It wasn’t all relegated to the parking pads outside of the Classic compound though, as guests were given a little peek into the vault of BMWs held in the building adjacent to the glass and steel workshop pictured above. Below is just one of my favorites from the collection of cars housed in the space that was once part of the company’s original factory network in operation since the earliest days of the BMW brand. Again, nothing wrong with silver when it’s coating something like a Batmobile.
I mentioned my English-only communication limitations earlier, but as we all know Americans are pretty spoiled in Europe in the sense that nearly everybody seems to speak the language quite well here. Even before I ask the rote “Sprechen Sie Englisch?” there are some snippets of conversation that don’t require much translation in the dialect of sports cars: BBS, turbo, and “zix-zylinder” are easily understood regardless of nationality. And speaking of, this wasn’t just a handful of Munich locals showing up, and one group of about five cars and ten people had made the drive all the way from Italy, complete with a rather official-looking schedule and road book on hand.
I’m not sure how alone or not I am in this, but I love looking at the stickers of regional clubs, and there were plenty to see here.

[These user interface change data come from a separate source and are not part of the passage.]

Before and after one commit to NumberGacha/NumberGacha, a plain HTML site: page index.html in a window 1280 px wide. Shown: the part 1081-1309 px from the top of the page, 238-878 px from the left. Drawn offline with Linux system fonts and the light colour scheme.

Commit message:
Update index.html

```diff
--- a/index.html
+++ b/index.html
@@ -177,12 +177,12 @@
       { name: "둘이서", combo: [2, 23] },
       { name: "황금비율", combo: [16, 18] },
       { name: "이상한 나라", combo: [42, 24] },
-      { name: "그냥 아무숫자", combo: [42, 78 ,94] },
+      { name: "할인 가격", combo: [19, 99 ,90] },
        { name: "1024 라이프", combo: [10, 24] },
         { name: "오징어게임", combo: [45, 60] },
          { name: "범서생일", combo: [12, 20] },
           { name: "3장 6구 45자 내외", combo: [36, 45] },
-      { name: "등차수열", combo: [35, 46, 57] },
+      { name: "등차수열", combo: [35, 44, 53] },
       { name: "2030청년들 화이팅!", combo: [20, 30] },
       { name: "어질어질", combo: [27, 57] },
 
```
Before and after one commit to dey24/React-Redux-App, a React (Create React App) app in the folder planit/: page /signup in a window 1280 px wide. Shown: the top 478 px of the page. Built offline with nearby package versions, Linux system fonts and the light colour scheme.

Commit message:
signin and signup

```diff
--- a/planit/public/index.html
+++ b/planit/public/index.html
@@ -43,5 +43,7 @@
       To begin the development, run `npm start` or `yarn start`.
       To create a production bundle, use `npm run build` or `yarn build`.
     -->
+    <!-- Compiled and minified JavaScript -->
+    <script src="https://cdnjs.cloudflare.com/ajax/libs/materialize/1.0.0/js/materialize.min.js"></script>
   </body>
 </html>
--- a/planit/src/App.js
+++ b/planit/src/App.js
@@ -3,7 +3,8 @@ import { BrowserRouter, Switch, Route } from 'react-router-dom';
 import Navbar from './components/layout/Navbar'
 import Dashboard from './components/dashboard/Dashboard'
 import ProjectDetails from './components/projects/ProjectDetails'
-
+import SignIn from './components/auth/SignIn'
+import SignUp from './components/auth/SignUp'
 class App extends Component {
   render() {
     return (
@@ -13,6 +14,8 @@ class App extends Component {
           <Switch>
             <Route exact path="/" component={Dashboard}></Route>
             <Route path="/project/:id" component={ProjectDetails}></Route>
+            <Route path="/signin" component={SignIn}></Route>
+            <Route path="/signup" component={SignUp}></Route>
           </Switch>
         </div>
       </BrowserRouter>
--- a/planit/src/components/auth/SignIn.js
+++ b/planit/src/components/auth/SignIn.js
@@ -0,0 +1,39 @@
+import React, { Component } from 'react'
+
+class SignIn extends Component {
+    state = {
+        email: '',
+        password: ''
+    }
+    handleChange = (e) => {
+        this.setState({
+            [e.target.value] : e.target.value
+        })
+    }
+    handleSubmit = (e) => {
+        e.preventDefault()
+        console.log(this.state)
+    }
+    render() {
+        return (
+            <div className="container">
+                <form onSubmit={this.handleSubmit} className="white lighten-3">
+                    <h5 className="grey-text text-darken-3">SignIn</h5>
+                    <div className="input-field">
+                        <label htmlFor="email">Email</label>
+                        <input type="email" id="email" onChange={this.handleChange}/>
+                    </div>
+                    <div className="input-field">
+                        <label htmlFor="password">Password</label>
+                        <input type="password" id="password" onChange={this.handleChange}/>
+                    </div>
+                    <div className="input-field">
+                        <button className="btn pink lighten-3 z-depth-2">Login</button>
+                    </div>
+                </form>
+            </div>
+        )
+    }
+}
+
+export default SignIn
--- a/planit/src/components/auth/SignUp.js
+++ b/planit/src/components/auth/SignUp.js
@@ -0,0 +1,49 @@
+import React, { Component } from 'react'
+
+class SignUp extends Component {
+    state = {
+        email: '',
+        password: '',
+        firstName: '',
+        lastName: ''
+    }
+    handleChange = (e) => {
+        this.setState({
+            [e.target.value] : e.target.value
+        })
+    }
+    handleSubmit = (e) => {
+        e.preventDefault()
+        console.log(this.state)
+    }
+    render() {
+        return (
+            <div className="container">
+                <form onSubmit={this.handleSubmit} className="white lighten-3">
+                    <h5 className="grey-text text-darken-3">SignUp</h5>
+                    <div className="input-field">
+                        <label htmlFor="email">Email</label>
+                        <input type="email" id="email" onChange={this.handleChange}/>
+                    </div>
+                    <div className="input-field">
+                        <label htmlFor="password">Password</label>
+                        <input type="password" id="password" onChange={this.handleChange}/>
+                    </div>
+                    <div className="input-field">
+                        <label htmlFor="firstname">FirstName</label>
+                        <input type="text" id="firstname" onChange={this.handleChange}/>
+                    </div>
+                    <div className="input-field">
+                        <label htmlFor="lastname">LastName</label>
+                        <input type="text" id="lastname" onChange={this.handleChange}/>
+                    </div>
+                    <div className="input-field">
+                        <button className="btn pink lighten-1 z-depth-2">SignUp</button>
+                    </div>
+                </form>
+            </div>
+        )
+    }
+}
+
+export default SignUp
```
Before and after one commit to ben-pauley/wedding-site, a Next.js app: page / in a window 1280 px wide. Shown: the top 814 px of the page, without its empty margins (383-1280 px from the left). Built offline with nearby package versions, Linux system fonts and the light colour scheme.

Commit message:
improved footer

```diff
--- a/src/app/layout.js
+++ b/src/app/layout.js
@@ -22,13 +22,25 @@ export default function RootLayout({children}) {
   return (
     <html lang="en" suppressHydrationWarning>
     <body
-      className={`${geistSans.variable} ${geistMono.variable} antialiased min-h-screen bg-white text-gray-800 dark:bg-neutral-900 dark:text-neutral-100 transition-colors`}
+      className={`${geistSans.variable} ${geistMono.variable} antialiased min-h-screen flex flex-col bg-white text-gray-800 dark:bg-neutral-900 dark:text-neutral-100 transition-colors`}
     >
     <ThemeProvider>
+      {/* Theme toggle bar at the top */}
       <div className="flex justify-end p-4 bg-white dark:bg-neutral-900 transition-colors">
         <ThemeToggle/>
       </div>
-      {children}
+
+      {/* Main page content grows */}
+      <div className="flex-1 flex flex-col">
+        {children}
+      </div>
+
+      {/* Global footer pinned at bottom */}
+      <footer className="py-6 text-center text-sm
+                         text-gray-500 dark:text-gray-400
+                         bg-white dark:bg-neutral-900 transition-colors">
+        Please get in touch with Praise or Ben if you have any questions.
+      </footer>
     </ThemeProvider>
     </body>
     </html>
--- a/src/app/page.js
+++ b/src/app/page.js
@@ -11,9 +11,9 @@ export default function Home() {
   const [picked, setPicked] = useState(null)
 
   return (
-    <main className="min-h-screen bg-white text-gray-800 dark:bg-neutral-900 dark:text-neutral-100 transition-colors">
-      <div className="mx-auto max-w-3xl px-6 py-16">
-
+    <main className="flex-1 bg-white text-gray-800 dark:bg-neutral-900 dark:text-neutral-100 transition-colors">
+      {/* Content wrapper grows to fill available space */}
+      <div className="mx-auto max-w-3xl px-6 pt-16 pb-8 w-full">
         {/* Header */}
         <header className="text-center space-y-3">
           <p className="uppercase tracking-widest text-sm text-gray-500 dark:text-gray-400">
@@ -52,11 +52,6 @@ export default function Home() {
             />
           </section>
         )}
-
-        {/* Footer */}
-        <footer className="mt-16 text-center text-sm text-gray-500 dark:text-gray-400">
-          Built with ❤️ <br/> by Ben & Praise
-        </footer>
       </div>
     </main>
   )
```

If you know me even a smidge, my interest in older BMWs is no big secret, so it’s fair and mildly-put to say that I enjoyed attending this event. But under blue skies and between widebody E31s and dozens of headlight wipers, there’s more than just an opportunity here to indulge in an array of Bimmers—for a visitor who happened to be around on the right weekend, it offered a chance to see a different scene, and to rediscover the universal attraction inherent in sharing our interests with others. It’s never just about the cars.